leaf drop. Therefore, placing them under or around air conditioning
and heating vents should be avoided.
Sixth is gas fumes. Leaky space heaters or stoves
using natural gas, butane or propane can also cause severe
leaf drop in ferns. Also, severe infestations of insects and
diseases may cause leaf drop if allowed to spread uncontrollably.
Check plants frequently for insects and diseases and treat
promptly if needed.
Packed soil due to infrequent repotting and
improper watering may lead to leaf drop. In this case, leaf
drop may be the result of a lack of oxygen. Repotting will
help correct this problem.
Finally, the tenth cause of leaf drop is moisture
fluxuations. This can easily be corrected by following a schedule
of frequent, light applications of water.
There are a number of insects that attack our
house plants. Many times we bring them in when we move our
plants indoors after repotting, watering, or airing-out period
outdoors. Just about all of the common houseplant insects
are sucking types. These include mealybugs, spider mites,
aphids and scale insects.
Mealybugs are soft-bodied, oval insects with
well-developed legs and segmented bodies that are covered
with powdery wax. Many mealybug species have flat bodies with
pointed sides and tail-like filaments. The adults and the
nymphs feed in compact groups. They suck juices from leaves,
stems and roots of our house plants. Mealybugs may be controlled
using diazinon or Malathion with 1/4 teaspoon of a liquid
dish-washing soap, or, you might like to try the insecticidal
soaps now on the market for control of mealybugs.
Spider mites, which include the 2-spotted spider
mites and red spider mites, are some of the most destructive
pests of indoor plants. These tiny bugs feed underneath the
leaves and are known for spinning fine webs along veins and
leaves. They are considered sucking insects and in severe
cases can cause chlorosis and stunting, eventually leading
to death. For control, 2 chemicals are widely used for severe
cases, Malathion and Kelthane. Kelthane is a miticide and
may be most effective. Before applying these or any chemical,
read the directions for specific instructions. Where spider
mite infestations are not too severe, insecticidal soap and
water may be used to eradicate or retard infestations. To
use soap and water, take the plant outside and cover the container
with aluminum foil to keep from losing the soil. Turn the
plant to its side and, using a sprayer ,thoroughly apply the
soapy solution to the underside of the leaves. Afterwards,
wash with clean water. See your local garden center for more
detail on insecticidal soaps.
Aphids and scale are 2 additional insects that
plague indoor houseplants. Aphids are commonly greenish-white
but may also be brown, red or black. They are sucking insects
and are normally found on the undersides of leaves and tips
and shoots of young tender plants. They can cause chlorosis
and stunting and may even lead to leaf drop and death of the
Scale insects are also sucking insects and
are found on nearly every part of the plant.
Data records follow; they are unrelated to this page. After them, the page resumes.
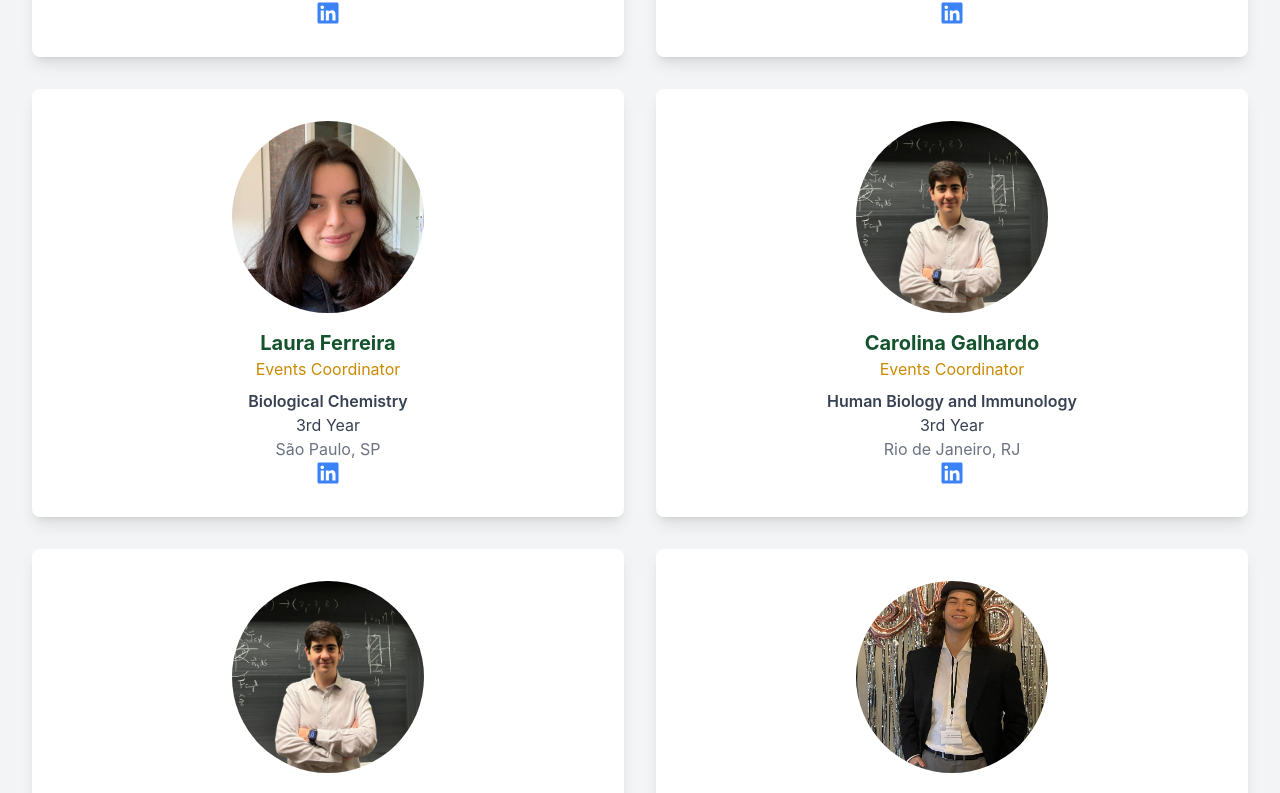
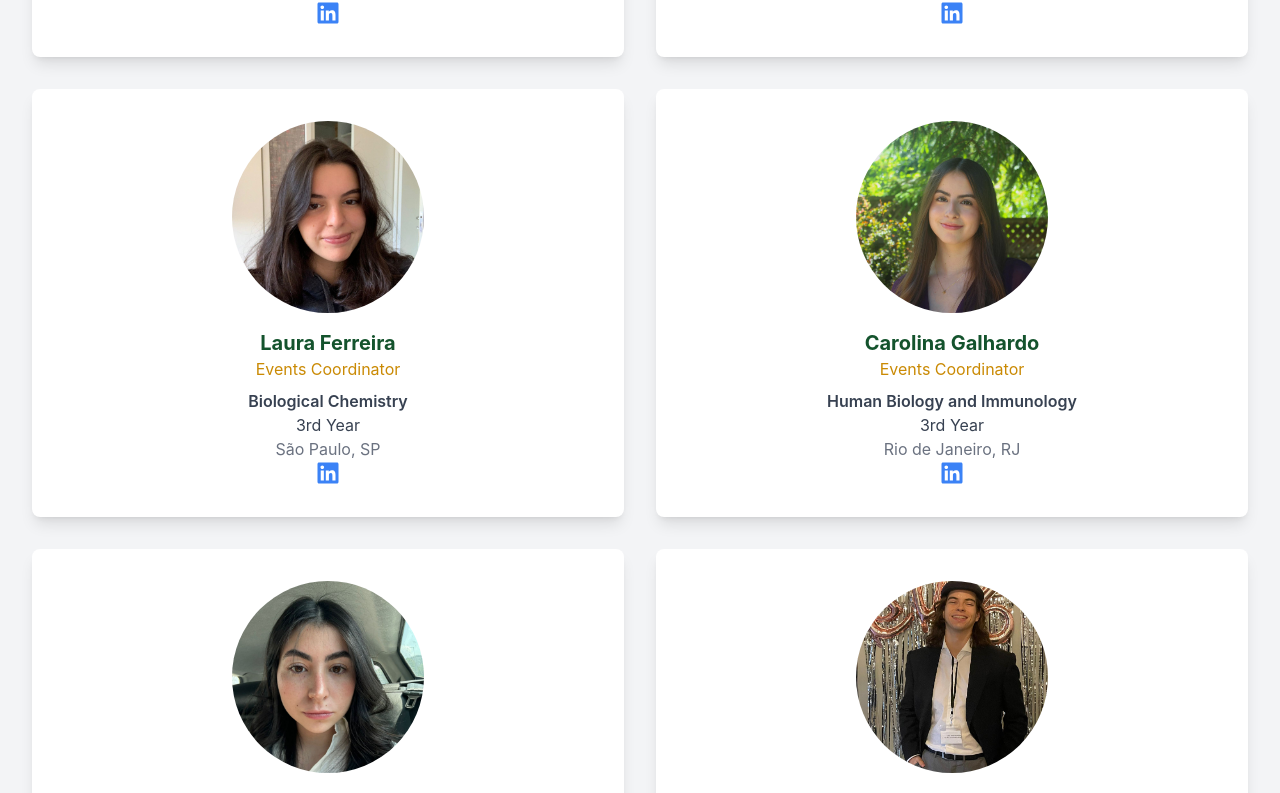
Before and after one commit to GaioAugusto/brasa-website, a React (Create React App) app: page /board in a window 1280 px wide. Shown: the part 1159-1952 px from the top of the page. Built offline with nearby package versions, Linux system fonts and the light colour scheme.

Commit message:
New pictures board

```diff
--- a/src/utilities/boardMembers.ts
+++ b/src/utilities/boardMembers.ts
@@ -48,7 +48,7 @@ export const boardMembers: BoardMember[] = [
   },
   {
     name: "Carolina Galhardo",
-    picture: "/gaio.jpeg",
+    picture: "/eventsCoord2.jpeg",
     major: "Human Biology and Immunology",
     year: "3rd",
     position: "eventsCoordinator",
@@ -58,7 +58,7 @@ export const boardMembers: BoardMember[] = [
   },
   {
     name: "Bruna Borer",
-    picture: "/gaio.jpeg",
+    picture: "/dirOfCommunications.jpeg",
     major: "Psychology and Cinema Studies",
     year: "3rd",
     position: "communication",
```
Also changed, not shown: public/dirOfCommunications.jpeg (added), public/eventsCoord2.jpeg (added).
Young, immature
scales in the "crawler" stage are found on the underside
of leaves and the tips of plants. As they mature and become
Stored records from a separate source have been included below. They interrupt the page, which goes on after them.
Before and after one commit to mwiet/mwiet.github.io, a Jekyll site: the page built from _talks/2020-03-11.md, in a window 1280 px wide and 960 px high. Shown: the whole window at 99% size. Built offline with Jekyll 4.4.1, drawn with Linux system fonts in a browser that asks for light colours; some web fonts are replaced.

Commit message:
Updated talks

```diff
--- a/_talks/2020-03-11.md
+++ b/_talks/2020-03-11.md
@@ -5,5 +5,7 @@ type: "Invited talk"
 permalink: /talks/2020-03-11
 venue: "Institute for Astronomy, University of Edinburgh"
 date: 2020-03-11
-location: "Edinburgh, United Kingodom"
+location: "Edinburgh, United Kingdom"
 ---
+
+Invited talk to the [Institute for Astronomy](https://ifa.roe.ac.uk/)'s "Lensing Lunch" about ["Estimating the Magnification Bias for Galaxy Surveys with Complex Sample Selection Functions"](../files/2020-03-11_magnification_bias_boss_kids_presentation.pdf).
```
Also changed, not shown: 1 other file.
stationary with their waxy coat, they are normally found on
older leaves and stems. Control of both aphids and scale include
using insecticidal soaps, Malathion, diazinon and pyrethrins.
Always treat plants outdoors and then bring
them in after the chemical has dried. Treat all plants including
the soil before they are brought in for the winter, and check
the undersides of pots and trays for centipedes, millipedes,
snails, slugs, sowbugs, and pillbugs that may be harboring